The first weekend of November, I found myself in Vienna, Austria. This city is amazingly gorgeous with fantastic architecture, many museums and three palaces which will blow your mind—but the amount of construction and renovations really put me off. It clearly makes sense to do these necessary alterations during the Fall and Winter when the amount of tourists is greatly reduced, but it is a lot less enjoyable to see the main tourist attractions filled with scaffolding and signage.

The St. Stephen’s Cathedral was almost impossible to take a photo of without getting the scaffolding in the picture. A major part of Stadtpark was also closed and gated off from the public and Schönbrunn Palace had its colorful flowers and plants removed from the gardens in preparation for the cold weather.

The following weekend I headed to Cinque Terre, Italy. The closures here were a lot more understandable due to its tropical climate and coastal location, but were still unfortunate. Due to the flood in this area a year ago the coastal walk was still closed. A landslide occurred in late September closing off the Via dell’Amore between Monarola and Riomaggiore so we were unable to walk there either. The mountain trek hikes and the ferry services between the towns had been closed for the season as well so we were only able to train hop between the villages as opposed to the big hikes we anticipated.

Pros of Shoulder Season Travel

• More availability in accommodations/transportation, which means more options and the ability to book last minute
• Cheaper transportation and accommodation
• Less crowded
• Shorter queues
• Better feel for local culture due to less tourists

Cons of Shoulder Season Travel

• Closures
• Construction/renovations
• Poor weather
• Shorter days with early darkness

Advice for Shoulder Season Travel

• Choose destinations that are not weather dependent
• Research the area you want to visit and contact the attractions to see if they are open/not currently being renovated
• Get up early to make the most out of your day

Add this article to your reading list
Published in Study Abroad Blogs
Tagged under
Beth Saunders

Beth Saunders is a young Nova Scotian who studied Commerce at the Memorial University of Newfoundland.
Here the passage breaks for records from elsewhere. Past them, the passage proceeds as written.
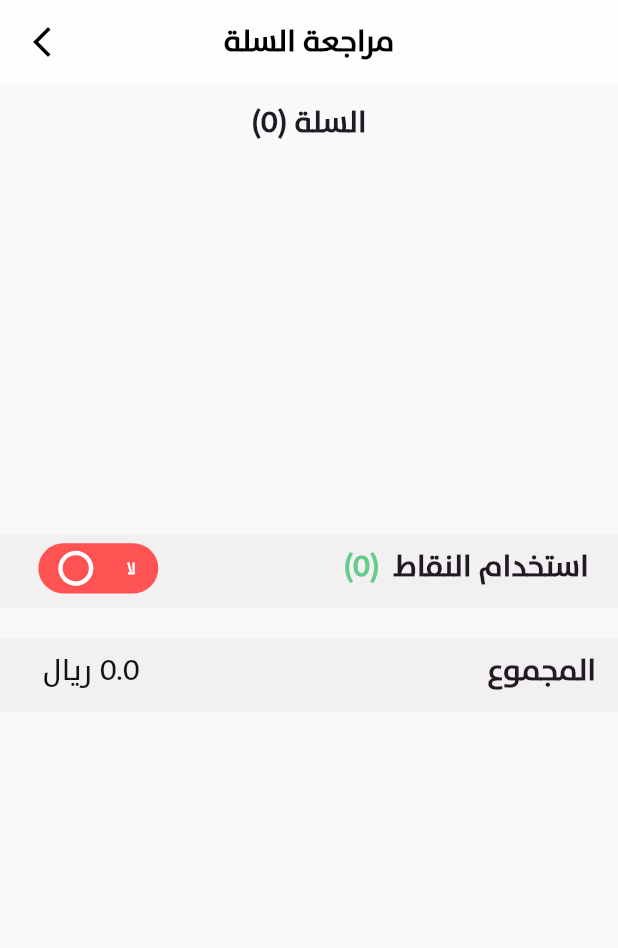
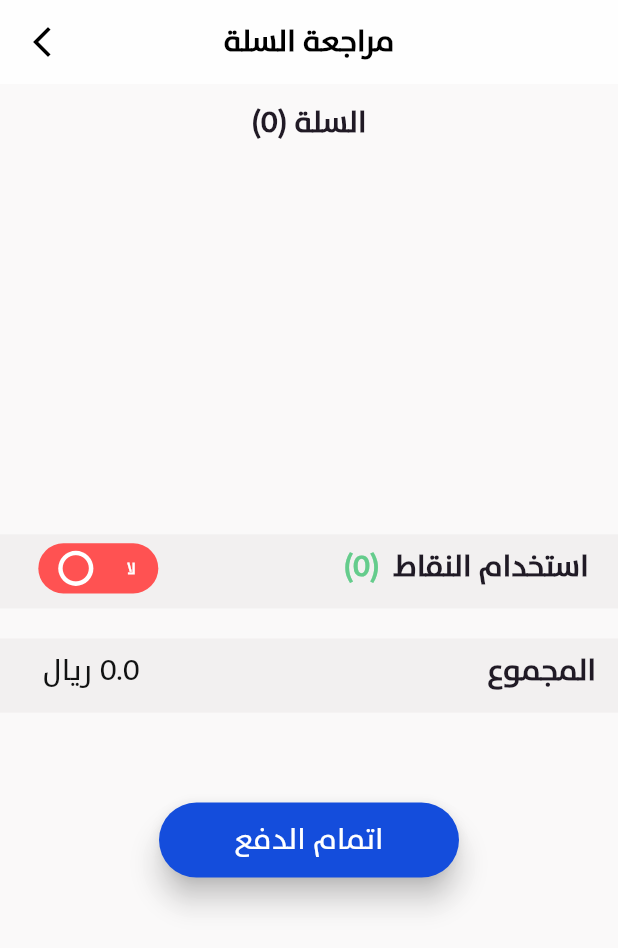
Before and after one commit to GP2022KSU/2022-GP2-04, a Flutter app: the CheckOut screen opened directly, on a phone screen of 412 x 824 dp. Shown: the top 948 px of the screen. Run offline on Flutter 3.47's test engine with Material 2 defaults, Android fonts, the phone set to English and light mode, and no system bars; drawn by our look-alikes of lite_rolling_switch; our stand-ins replace curved_navigation_bar, firebase_auth, firebase_core, firebase_database, flutter_slidable, flutter_spinkit and 5 more; missing offline and left inert: animated_button, dart:ffi, flutter_scrolling_fab_animated, qr_code_scanner; accounts and stored records are empty.

Commit message:
Complete CheckOut page

```diff
--- a/CartToGo/lib/Pages/CheckOut.dart
+++ b/CartToGo/lib/Pages/CheckOut.dart
@@ -4,6 +4,7 @@ import 'package:google_fonts/google_fonts.dart';
 import 'package:firebase_auth/firebase_auth.dart';
 import 'package:firebase_database/ui/firebase_animated_list.dart';
 import 'package:firebase_database/firebase_database.dart';
+import '../main.dart';
 import '../widgets/ShoppingCartWidget.dart';
 import 'Navigation.dart';
 import 'package:carttogo/Users/user.dart' as user;
@@ -22,23 +23,36 @@ class CheckOut extends StatefulWidget {
 }
 
 class _CheckOutState extends State<CheckOut> {
+  bool vis = false;
+
+  void _changed(bool visibility, bool field) {
+    setState(() {
+      if (field == true) {
+        vis = visibility;
+      }
+      if (field == false) {
+        vis = visibility;
+      }
+    });
+  }
+
   Widget build(BuildContext context) {
     final _fb = FirebaseDatabase.instance;
     return Scaffold(
-        backgroundColor: Color.fromARGB(231, 249, 248, 248),
+        backgroundColor: const Color.fromARGB(231, 249, 248, 248),
         appBar: AppBar(
           leading: IconButton(
-            icon: Icon(Icons.arrow_back_ios_new, color: Colors.black),
+            icon: const Icon(Icons.arrow_back_ios_new, color: Colors.black),
             onPressed: () {
               Navigator.push(context, MaterialPageRoute(builder: (context) {
-                return Navi();
+                return const Navi();
               }));
             },
           ),
-          backgroundColor: Color.fromARGB(231, 255, 255, 255),
-          title: Text(
+          backgroundColor: const Color.fromARGB(231, 255, 255, 255),
+          title: const Text(
             "مراجعة السلة",
-            style: TextStyle(
+            style: const TextStyle(
               color: Colors.black,
               fontWeight: FontWeight.bold,
               fontFamily: 'CartToGo',
@@ -51,7 +65,7 @@ class _CheckOutState extends State<CheckOut> {
             heightFactor: 2,
             child: Column(
               children: <Widget>[
-                SizedBox(height: 20),
+                const SizedBox(height: 20),
                 Text(
                   "(" +
                       user.getnumOfProducts().toString() +
@@ -59,8 +73,8 @@ class _CheckOutState extends State<CheckOut> {
                       " السلة", //Product name 1 android 2 ios
                   textAlign: TextAlign.right,
                   textDirection: TextDirection.ltr,
-                  style: TextStyle(
-                      color: Color.fromRGBO(32, 26, 37, 1),
+                  style: const TextStyle(
+                      color: const Color.fromRGBO(32, 26, 37, 1),
                       fontSize: 20,
                       letterSpacing:
                           0 /*percentages not used in flutter. defaulting to zero*/,
@@ -68,11 +82,11 @@ class _CheckOutState extends State<CheckOut> {
                       height: 0.9),
                 ),
                 Cart(),
-                SizedBox(
+                const SizedBox(
                   height: 15,
                 ),
                 Container(
-                  decoration: BoxDecoration(
+                  decoration: const BoxDecoration(
                     color: Color.fromARGB(255, 242, 240, 240),
                     //border: Border.all(color: Colors.black),
                   ),
@@ -81,11 +95,11 @@ class _CheckOutState extends State<CheckOut> {
                   child: Row(
                     textDirection: TextDirection.rtl,
                     children: <Widget>[
-                      Text(
+                      const Text(
                         "  استخدام النقاط    ",
                         //textAlign: TextAlign.right,
                         //textDirection: TextDirection.ltr,
-                        style: TextStyle(
+                        style: const TextStyle(
                             color: Color.fromRGBO(32, 26, 37, 1),
                             fontSize: 20,
                             letterSpacing:
@@ -95,7 +109,7 @@ class _CheckOutState extends State<CheckOut> {
                       ),
                       Text(
                         "(" + user.getPoints().toString() + ")",
-                        style: TextStyle(
+                        style: const TextStyle(
                             color: Color.fromARGB(255, 101, 204, 140),
                             fontSize: 20,
                             letterSpacing:
@@ -120,7 +134,17 @@ class _CheckOutState extends State<CheckOut> {
                             textSize: 10,
                             iconOn: Icons.circle_sharp,
                             iconOff: Icons.circle_sharp,
-                            onChanged: (bool postion) {},
+                            onChanged: (bool postion) {
+                              if (user.getPoints() > 0) {
+                                setState(() {
+                                  if (postion == true) {
+                                    _changed(true, postion);
+                                  } else {
+                                    _changed(false, postion);
+                                  }
+                                });
+                              }
+                            },
                             onDoubleTap: () {},
                             onSwipe: () {},
                             onTap: () {},
@@ -132,8 +156,8 @@ class _CheckOutState extends State<CheckOut> {
                   height: 20,
                 ),
                 Container(
-                  decoration: BoxDecoration(
-                    color: Color.fromARGB(255, 242, 240, 240),
+                  decoration: const BoxDecoration(
+                    color: const Color.fromARGB(255, 242, 240, 240),
                     //border: Border.all(color: Colors.black),
                   ),
                   height: MediaQuery.of(context).size.height * 0.06,
@@ -141,7 +165,7 @@ class _CheckOutState extends State<CheckOut> {
                   child: Row(
                     textDirection: TextDirection.rtl,
                     children: <Widget>[
-                      Text(
+                      const Text(
                         "  المجموع   ",
                         //textAlign: TextAlign.right,
                         //textDirection: TextDirection.ltr,
@@ -160,8 +184,8 @@ class _CheckOutState extends State<CheckOut> {
                         user.getTotal().toString() + " ريال",
                         textAlign: TextAlign.right,
                         textDirection: TextDirection.rtl,
-                        style: TextStyle(
-                            color: Color.fromARGB(255, 17, 18, 18),
+                        style: const TextStyle(
+                            color: const Color.fromARGB(255, 17, 18, 18),
                             fontSize: 20,
                             letterSpacing:
                                 0 /*percentages not used in flutter. defaulting to zero*/,
@@ -171,6 +195,72 @@ class _CheckOutState extends State<CheckOut> {
                     ],
                   ),
                 ),
+                const SizedBox(
+                  height: 20,
+                ),
+                Visibility(
+                  visible: vis,
+                  child: Container(
+                    decoration: const BoxDecoration(
+                      color: const Color.fromARGB(255, 242, 240, 240),
+                      //border: Border.all(color: Colors.black),
+                    ),
+                    height: MediaQuery.of(context).size.height * 0.06,
+                    //width: MediaQuery.of(context).size.width * 0.9,
+                    child: Row(
+                      textDirection: TextDirection.rtl,
+                      children: <Widget>[
+                        const Text(
+                          "  المجموع بعد النقاط  ",
+                          //textAlign: TextAlign.right,
+                          //textDirection: TextDirection.ltr,
+                          style: TextStyle(
+                              color: Color.fromRGBO(32, 26, 37, 1),
+                              fontSize: 20,
+                              letterSpacing:
+                                  0 /*percentages not used in flutter. defaulting to zero*/,
+                              fontWeight: FontWeight.w700,
+                              height: 0.9),
+                        ),
+                        SizedBox(
+                          width: MediaQuery.of(context).size.width * 0.313,
+                        ),
+                        Text(
+                          user.getTotal().toString() + " ريال",
+                          textAlign: TextAlign.right,
+                          textDirection: TextDirection.rtl,
+                          style: const TextStyle(
+                              color: const Color.fromARGB(255, 17, 18, 18),
+                              fontSize: 20,
+                              letterSpacing:
+                                  0 /*percentages not used in flutter. defaulting to zero*/,
+                              //fontWeight: FontWeight.w700,
+                              height: 0.9),
+                        ),
+                      ],
+                    ),
+                  ),
+                ),
+                const SizedBox(
+                  height: 40,
+                ),
+                ElevatedButton(
+                    style: ButtonStyle(
+                        elevation: MaterialStateProperty.all(8.0),
+                        textStyle: MaterialStateProperty.all(const TextStyle(
+                            fontSize: 20, fontFamily: 'CartToGo')),
+                        fixedSize:
+                            MaterialStateProperty.all(const Size(200, 50)),
+                        shape:
+                            MaterialStateProperty.all<RoundedRectangleBorder>(
+                                RoundedRectangleBorder(
+                                    borderRadius: BorderRadius.circular(30.0))),
+                        backgroundColor: MaterialStateProperty.all(appColor),
+                        foregroundColor:
+                            MaterialStateProperty.all(Colors.white)),
+                    onPressed: () async {},
+                    child: const Text('اتمام الدفع')),
+                //end of login button
               ],
             )));
   }
@@ -194,7 +284,7 @@ class _CheckOutState extends State<CheckOut> {
                   child: FirebaseAnimatedList(
                       query: _fb.ref().child(
                           "Shopper/${FirebaseAuth.instance.currentUser?.uid}/Carts/${asyn.data}"),
-                      duration: Duration(milliseconds: 500),
+                      duration: const Duration(milliseconds: 500),
                       itemBuilder: (BuildContext context, DataSnapshot snapshot,
                           Animation<double> animation, int index) {
                         //numOfProducts = user.getnumOfProducts();
```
During a semester abroad at the University of Economics in Prague, Beth shares her overseas adventures with us.

Website: bethsaunders.wordpress.com/

About

Verge believes in travel for change. International experience creates global citizens, who can change our planet for the better. This belief is at the core of everything we do.

For more than a decade, Verge has produced quality resources and events to help people experience the world in a meaningful way, through opportunities to study, work and volunteer abroad.

Contact Us

info@vergemagazine.org
(+1) 705 742 6869

Subscriber care
Advertise
Write for us
Subscribe
Privacy policy